**Goal of the exercise:** A faithful copy of every entry is the goal; keep the images out of it.

**Records to use:**
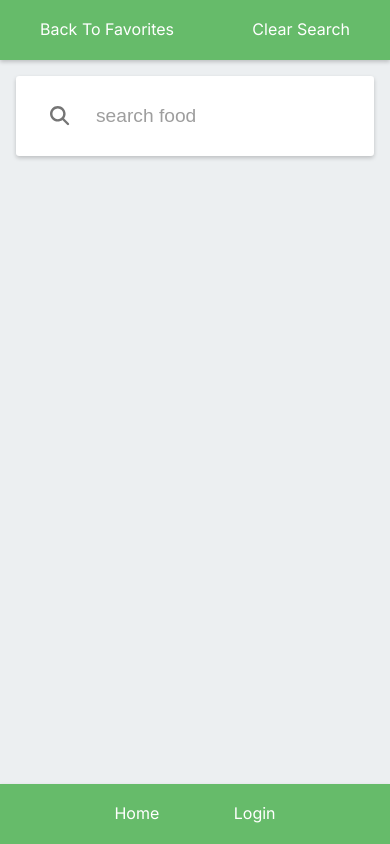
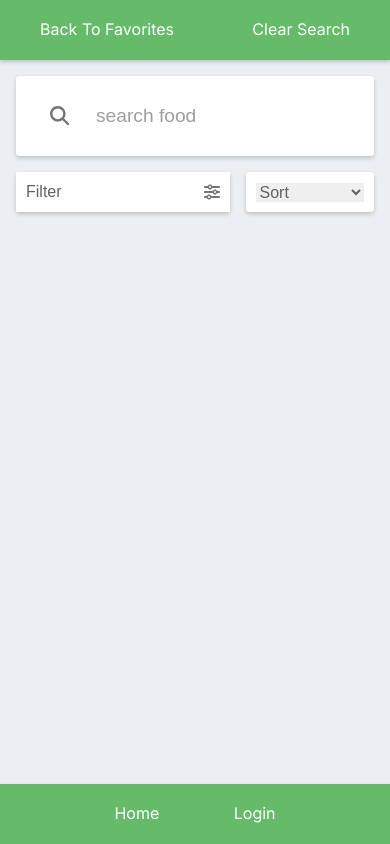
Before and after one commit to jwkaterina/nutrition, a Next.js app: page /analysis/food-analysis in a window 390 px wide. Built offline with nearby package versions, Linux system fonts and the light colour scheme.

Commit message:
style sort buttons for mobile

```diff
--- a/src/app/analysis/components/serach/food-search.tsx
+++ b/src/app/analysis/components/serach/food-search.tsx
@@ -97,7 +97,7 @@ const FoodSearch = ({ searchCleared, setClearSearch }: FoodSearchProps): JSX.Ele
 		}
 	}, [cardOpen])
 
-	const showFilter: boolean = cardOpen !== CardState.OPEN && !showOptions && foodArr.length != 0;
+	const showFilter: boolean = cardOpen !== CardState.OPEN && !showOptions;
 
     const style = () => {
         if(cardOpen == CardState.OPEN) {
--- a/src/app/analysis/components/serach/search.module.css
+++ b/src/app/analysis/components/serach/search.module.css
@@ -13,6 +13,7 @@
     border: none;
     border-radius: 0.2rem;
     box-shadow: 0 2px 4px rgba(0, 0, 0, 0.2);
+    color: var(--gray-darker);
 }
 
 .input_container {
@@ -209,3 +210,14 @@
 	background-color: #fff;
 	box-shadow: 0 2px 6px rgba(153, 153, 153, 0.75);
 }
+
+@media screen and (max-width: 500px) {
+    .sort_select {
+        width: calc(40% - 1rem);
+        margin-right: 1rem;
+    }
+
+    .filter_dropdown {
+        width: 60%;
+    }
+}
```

**Problem solution:**
Before and after one commit to jwkaterina/nutrition, a Next.js app: page /analysis/food-analysis in a window 390 px wide. Built offline with nearby package versions, Linux system fonts and the light colour scheme.

Commit message:
style sort buttons for mobile

```diff
--- a/src/app/analysis/components/serach/food-search.tsx
+++ b/src/app/analysis/components/serach/food-search.tsx
@@ -97,7 +97,7 @@ const FoodSearch = ({ searchCleared, setClearSearch }: FoodSearchProps): JSX.Ele
 		}
 	}, [cardOpen])
 
-	const showFilter: boolean = cardOpen !== CardState.OPEN && !showOptions && foodArr.length != 0;
+	const showFilter: boolean = cardOpen !== CardState.OPEN && !showOptions;
 
     const style = () => {
         if(cardOpen == CardState.OPEN) {
--- a/src/app/analysis/components/serach/search.module.css
+++ b/src/app/analysis/components/serach/search.module.css
@@ -13,6 +13,7 @@
     border: none;
     border-radius: 0.2rem;
     box-shadow: 0 2px 4px rgba(0, 0, 0, 0.2);
+    color: var(--gray-darker);
 }
 
 .input_container {
@@ -209,3 +210,14 @@
 	background-color: #fff;
 	box-shadow: 0 2px 6px rgba(153, 153, 153, 0.75);
 }
+
+@media screen and (max-width: 500px) {
+    .sort_select {
+        width: calc(40% - 1rem);
+        margin-right: 1rem;
+    }
+
+    .filter_dropdown {
+        width: 60%;
+    }
+}
```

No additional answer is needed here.